◆ **DATA SECTION**
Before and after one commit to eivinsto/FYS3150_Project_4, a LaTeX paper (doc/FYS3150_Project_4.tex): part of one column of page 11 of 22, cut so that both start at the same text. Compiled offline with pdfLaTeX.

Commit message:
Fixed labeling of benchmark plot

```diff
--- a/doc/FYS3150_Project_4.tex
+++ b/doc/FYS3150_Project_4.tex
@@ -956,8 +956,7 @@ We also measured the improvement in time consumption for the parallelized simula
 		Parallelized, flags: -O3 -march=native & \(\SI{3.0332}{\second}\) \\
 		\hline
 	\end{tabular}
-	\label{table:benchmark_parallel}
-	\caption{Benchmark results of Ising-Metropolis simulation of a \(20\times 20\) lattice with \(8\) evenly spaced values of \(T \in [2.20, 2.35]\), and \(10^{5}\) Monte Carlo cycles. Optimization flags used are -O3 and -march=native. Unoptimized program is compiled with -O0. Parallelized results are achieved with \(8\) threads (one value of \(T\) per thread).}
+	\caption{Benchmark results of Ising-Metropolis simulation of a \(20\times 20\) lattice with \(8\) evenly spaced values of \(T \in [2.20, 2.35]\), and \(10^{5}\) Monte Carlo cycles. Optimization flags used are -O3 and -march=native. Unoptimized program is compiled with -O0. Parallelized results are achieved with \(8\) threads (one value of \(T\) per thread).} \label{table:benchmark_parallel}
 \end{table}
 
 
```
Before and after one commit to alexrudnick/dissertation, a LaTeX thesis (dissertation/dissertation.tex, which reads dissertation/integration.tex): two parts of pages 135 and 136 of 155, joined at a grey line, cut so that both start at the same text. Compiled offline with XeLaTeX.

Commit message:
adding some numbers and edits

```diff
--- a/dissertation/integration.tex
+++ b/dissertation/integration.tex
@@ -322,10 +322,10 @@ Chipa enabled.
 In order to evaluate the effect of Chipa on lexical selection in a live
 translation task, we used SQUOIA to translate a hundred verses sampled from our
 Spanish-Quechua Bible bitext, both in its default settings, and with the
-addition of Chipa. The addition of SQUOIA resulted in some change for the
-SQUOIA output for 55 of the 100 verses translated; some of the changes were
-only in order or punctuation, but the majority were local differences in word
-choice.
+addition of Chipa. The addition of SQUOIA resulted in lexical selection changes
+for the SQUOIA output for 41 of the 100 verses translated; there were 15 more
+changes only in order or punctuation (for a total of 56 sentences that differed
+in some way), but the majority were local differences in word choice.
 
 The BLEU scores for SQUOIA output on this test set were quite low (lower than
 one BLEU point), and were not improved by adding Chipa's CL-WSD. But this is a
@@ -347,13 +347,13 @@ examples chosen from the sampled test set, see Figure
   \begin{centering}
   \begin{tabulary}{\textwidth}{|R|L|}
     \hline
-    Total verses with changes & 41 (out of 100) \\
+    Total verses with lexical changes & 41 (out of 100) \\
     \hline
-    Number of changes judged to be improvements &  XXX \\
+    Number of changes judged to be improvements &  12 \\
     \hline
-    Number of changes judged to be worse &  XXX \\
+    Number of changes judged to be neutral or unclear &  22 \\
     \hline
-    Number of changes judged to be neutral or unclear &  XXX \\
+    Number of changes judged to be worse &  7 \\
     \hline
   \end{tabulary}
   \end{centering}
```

◆ **TASK STATEMENT**
Filter the data above, keeping only lines that include the string "changes".

◆ **TASK ANSWER**
-SQUOIA output for 55 of the 100 verses translated; some of the changes were
+addition of Chipa. The addition of SQUOIA resulted in lexical selection changes
+changes only in order or punctuation (for a total of 56 sentences that differed
-    Total verses with changes & 41 (out of 100) \\
+    Total verses with lexical changes & 41 (out of 100) \\
-    Number of changes judged to be improvements &  XXX \\
+    Number of changes judged to be improvements &  12 \\
-    Number of changes judged to be worse &  XXX \\
+    Number of changes judged to be neutral or unclear &  22 \\
-    Number of changes judged to be neutral or unclear &  XXX \\
+    Number of changes judged to be worse &  7 \\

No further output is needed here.